Koch Industries on Monday offered support for a House resolution that would oppose any carbon tax.
In a letter to House lawmakers supporting the measure, Koch takes a clear stance that Congress should denounce potential taxes on carbon dioxide emissions.
The company's president of government and public affairs, Philip Ellender, urges support for the GOP-backed resolution that would make clear that "a carbon tax would be detrimental to the American economy."
"Rather than imposing a carbon tax that would ultimately hurt the very people it is trying to protect, it is important that the government allow energy innovation to progress in line with market demand," Ellender wrote. "At a time when more American families are feeling the benefits of tax reform and a strong, pro-growth economic agenda championed by Congress and the administration, it is important to keep the momentum at full speed."
The House is set to vote this week on the measure that would condemn the idea of a carbon tax. The legislation would ultimately be nonbinding.
The resolution was introduced by House Majority Whip Steve ScaliseStephen (Steve) Joseph ScaliseOSHA faces big challenge with Biden vaccine mandate Overnight Health Care — Nicki Minaj stokes uproar over vaccines Republicans ask FDA for details on any White House pressure on boosters MORE (R-La.) and Rep. David McKinleyDavid Bennett McKinleyInvesting in low-emissions energy is the key to the climate crisis OVERNIGHT ENERGY: Supreme Court rules that pipeline can seize land from New Jersey | Study: EPA underestimated methane emissions from oil and gas development | Kevin McCarthy sets up task forces on climate, other issues Bipartisan lawmakers back clean electricity standard, but fall short of Biden goal MORE (R-W.Va.) in April, and would say that a tax on carbon dioxide emissions “would be detrimental to American families and businesses, and is not in the best interest of the United States.”
"A carbon tax would make energy more expensive and raise the costs of consumer products and services on which people depend," Ellender said in his letter. "It would also make U.S. producers less cost competitive, driving production and jobs to other parts of the world."
Carbon taxes have long been supported by many Democrats and environmentalists as a way to discourage the use of fuels that contribute to climate change, and some conservative economists have also backed the idea.
Since President TrumpDonald TrumpOvernight Defense & National Security — The Pentagon's deadly mistake Overnight Energy & Environment — Presented by Climate Power — Interior returns BLM HQ to Washington France pulls ambassadors to US, Australia in protest of submarine deal MORE took office, a handful of conservative campaigns have tried to move Republicans towards carbon taxes, including one backed by former Secretary of State James Baker.

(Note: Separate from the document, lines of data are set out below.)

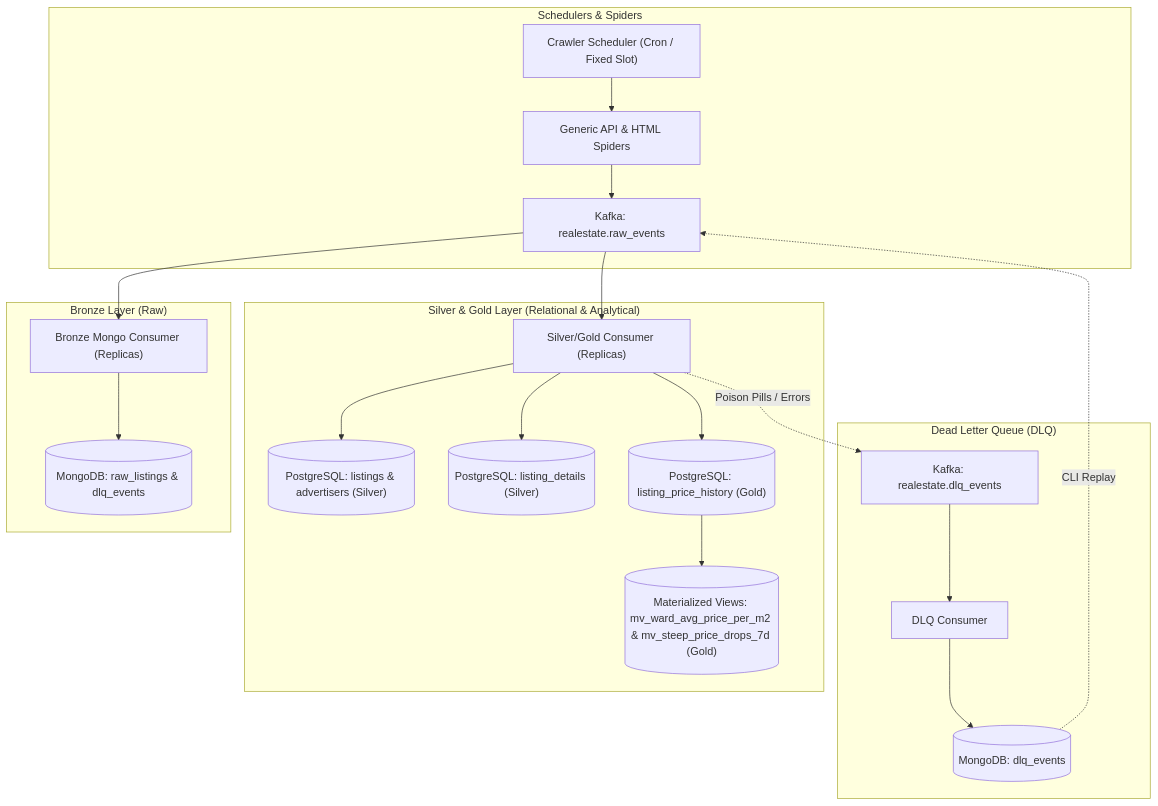
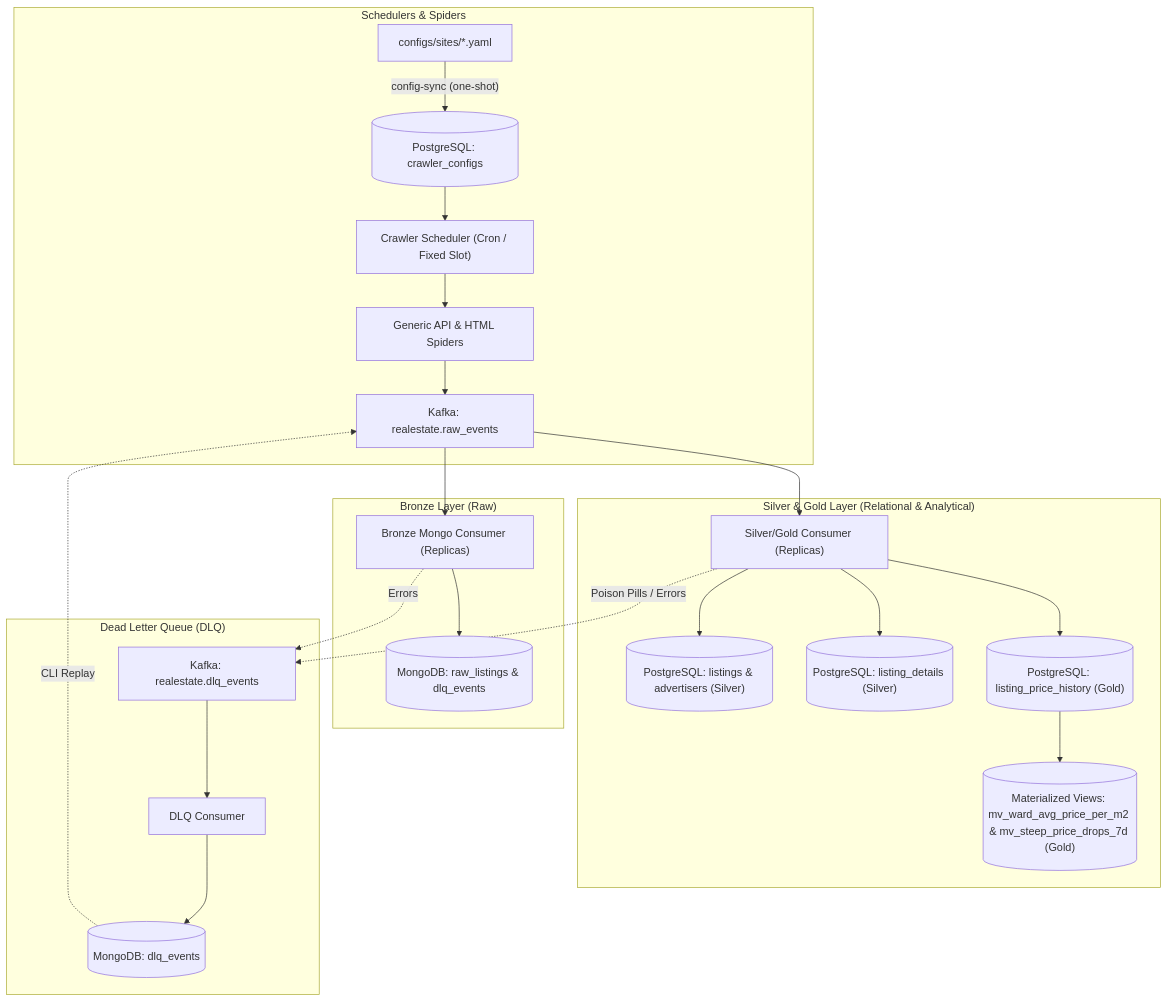
The diagram in docs/architecture.md (tranhuyhuan0609-web/Real-Estate-Price-Tracking-System), drawn with Mermaid before and after one commit. The commit also changed other lines of this file and 154 other files, not shown here.

````diff
--- a/docs/architecture.md
+++ b/docs/architecture.md
@@ -9,26 +9,29 @@
 ```mermaid
 flowchart TD
     subgraph Schedulers ["Schedulers & Spiders"]
-        SCHED["Crawler Scheduler (Cron / Fixed Slot)"] --> SPIDERS["Generic API & HTML Spiders"]
+        YAML["configs/sites/*.yaml"] -- "config-sync (one-shot)" --> PG_CFG[("PostgreSQL: crawler_configs")]
+        PG_CFG --> SCHED["Crawler Scheduler (Cron / Fixed Slot)"]
+        SCHED --> SPIDERS["Generic API & HTML Spiders"]
         SPIDERS --> KAFKA_RAW["Kafka: realestate.raw_events"]
     end
 
     subgraph BronzeLayer ["Bronze Layer (Raw)"]
         KAFKA_RAW --> BRONZE_CONSUMER["Bronze Mongo Consumer (Replicas)"]
         BRONZE_CONSUMER --> MONGO[("MongoDB: raw_listings & dlq_events")]
     end
 
     subgraph SilverGoldLayer ["Silver & Gold Layer (Relational & Analytical)"]
         KAFKA_RAW --> CLEAN_CONSUMER["Silver/Gold Consumer (Replicas)"]
         CLEAN_CONSUMER --> PG_LISTINGS[("PostgreSQL: listings & advertisers (Silver)")]
         CLEAN_CONSUMER --> PG_DETAILS[("PostgreSQL: listing_details (Silver)")]
         CLEAN_CONSUMER --> PG_HISTORY[("PostgreSQL: listing_price_history (Gold)")]
         PG_HISTORY --> MV_PRICE[("Materialized Views: mv_ward_avg_price_per_m2 & mv_steep_price_drops_7d (Gold)")]
     end
 
     subgraph DLQ ["Dead Letter Queue (DLQ)"]
         CLEAN_CONSUMER -. Poison Pills / Errors .-> KAFKA_DLQ["Kafka: realestate.dlq_events"]
+        BRONZE_CONSUMER -. Errors .-> KAFKA_DLQ
         KAFKA_DLQ --> DLQ_WORKER["DLQ Consumer"] --> MONGO_DLQ[("MongoDB: dlq_events")]
         MONGO_DLQ -. CLI Replay .-> KAFKA_RAW
     end
 ```
````
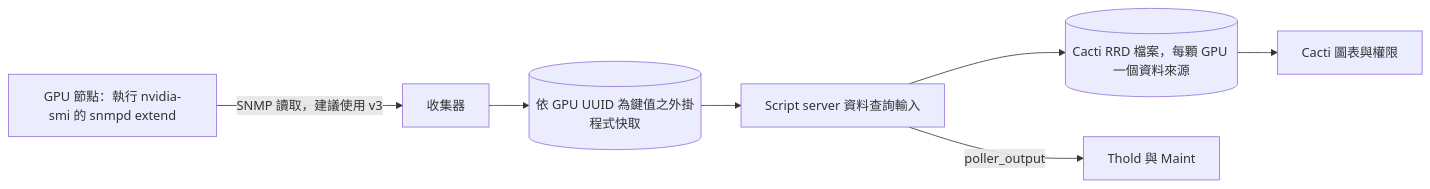
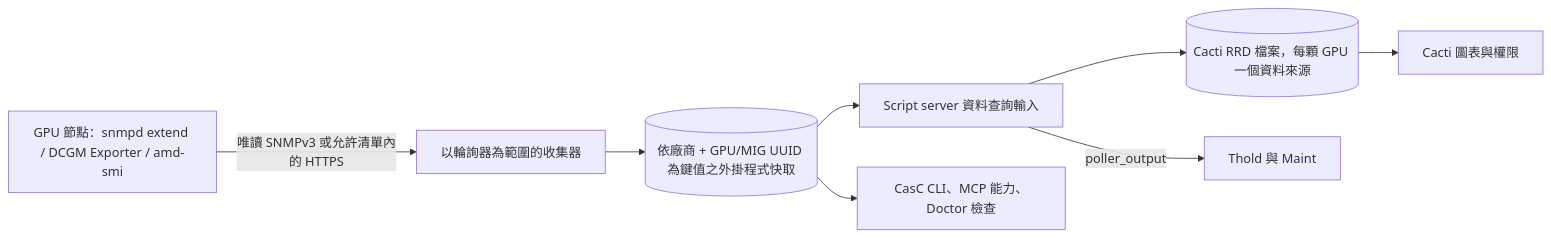
The diagram in docs/i18n/zh-TW/README.md (somethingwithproof/plugin_gpu), drawn with Mermaid before and after one commit. The commit also changed other lines of this file and 47 other files, not shown here.

````diff
--- a/docs/i18n/zh-TW/README.md
+++ b/docs/i18n/zh-TW/README.md
@@ -104,9 +104,10 @@
 ```mermaid
 flowchart LR
-    NODE["GPU 節點：執行 nvidia-smi 的 snmpd extend"] -->|SNMP 讀取，建議使用 v3| C[收集器]
-    C --> CACHE[("依 GPU UUID 為鍵值之外掛程式快取")]
-    CACHE --> SS[Script server 資料查詢輸入]
+    NODE["GPU 節點：snmpd extend / DCGM Exporter / amd-smi"] -->|"唯讀 SNMPv3 或允許清單內的 HTTPS"| C["以輪詢器為範圍的收集器"]
+    C --> CACHE[("依廠商 + GPU/MIG UUID 為鍵值之外掛程式快取")]
+    CACHE --> SS["Script server 資料查詢輸入"]
+    CACHE --> ECO["CasC CLI、MCP 能力、Doctor 檢查"]
     SS --> RRD[("Cacti RRD 檔案，每顆 GPU 一個資料來源")]
-    SS -->|poller_output| T[Thold 與 Maint]
-    RRD --> G[Cacti 圖表與權限]
+    SS -->|poller_output| T["Thold 與 Maint"]
+    RRD --> G["Cacti 圖表與權限"]
 ```
````
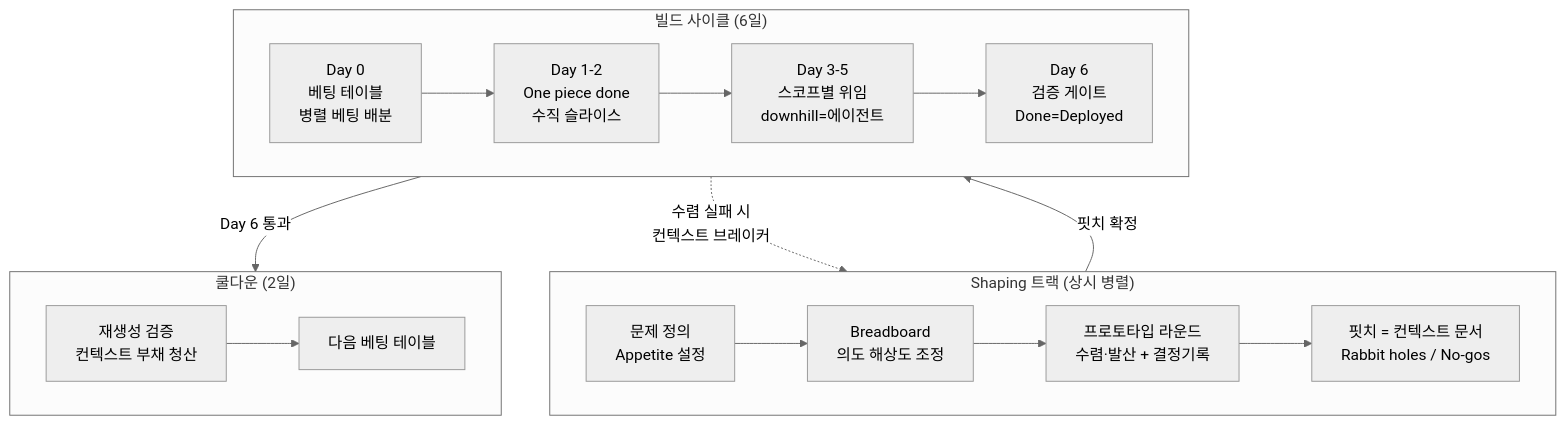
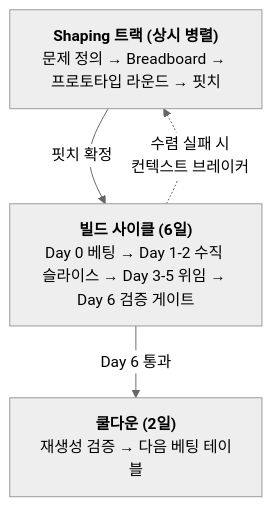
Before and after one commit to roboco-io/vibe-driven-development-lifecycle: the diagram in docs/ko/cycle.md, drawn with Mermaid (neutral theme). The commit also changed 3 other files, not shown here.

First line of the commit message:
fix: 사이클 다이어그램을 트랙 수준 3노드로 단순화

````diff
--- a/docs/ko/cycle.md
+++ b/docs/ko/cycle.md
@@ -23,18 +23,9 @@
 ```mermaid
 flowchart TB
-    subgraph SHAPING["Shaping 트랙 (상시 병렬)"]
-        direction LR
-        S1["문제 정의<br/>Appetite 설정"] --> S2["Breadboard<br/>의도 해상도 조정"] --> SP["프로토타입 라운드<br/>수렴·발산 + 결정기록"] --> S3["핏치 = 컨텍스트 문서<br/>Rabbit holes / No-gos"]
-    end
-    subgraph CYCLE["빌드 사이클 (6일)"]
-        direction LR
-        B0["Day 0<br/>베팅 테이블<br/>병렬 베팅 배분"] --> B1["Day 1-2<br/>One piece done<br/>수직 슬라이스"] --> B2["Day 3-5<br/>스코프별 위임<br/>downhill=에이전트"] --> B3["Day 6<br/>검증 게이트<br/>Done=Deployed"]
-    end
-    subgraph COOL["쿨다운 (2일)"]
-        direction LR
-        C1["재생성 검증<br/>컨텍스트 부채 청산"] --> C2["다음 베팅 테이블"]
-    end
-    SHAPING -->|"핏치 확정"| CYCLE
-    CYCLE -->|"Day 6 통과"| COOL
-    CYCLE -. "수렴 실패 시<br/>컨텍스트 브레이커" .-> SHAPING
+    S["<b>Shaping 트랙 (상시 병렬)</b><br/>문제 정의 → Breadboard → 프로토타입 라운드 → 핏치"]
+    B["<b>빌드 사이클 (6일)</b><br/>Day 0 베팅 → Day 1-2 수직 슬라이스 → Day 3-5 위임 → Day 6 검증 게이트"]
+    C["<b>쿨다운 (2일)</b><br/>재생성 검증 → 다음 베팅 테이블"]
+    S -->|"핏치 확정"| B
+    B -->|"Day 6 통과"| C
+    B -. "수렴 실패 시<br/>컨텍스트 브레이커" .-> S
 ```
````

Backers of Baker's policy started pushing the idea last year. Under their proposal, the money collected from carbon taxes would be returned to the economy through tax breaks or other methods.
Some conservative scholars also support a carbon tax as do major oil companies like Exxon Mobil Corp. and Royal Dutch Shell.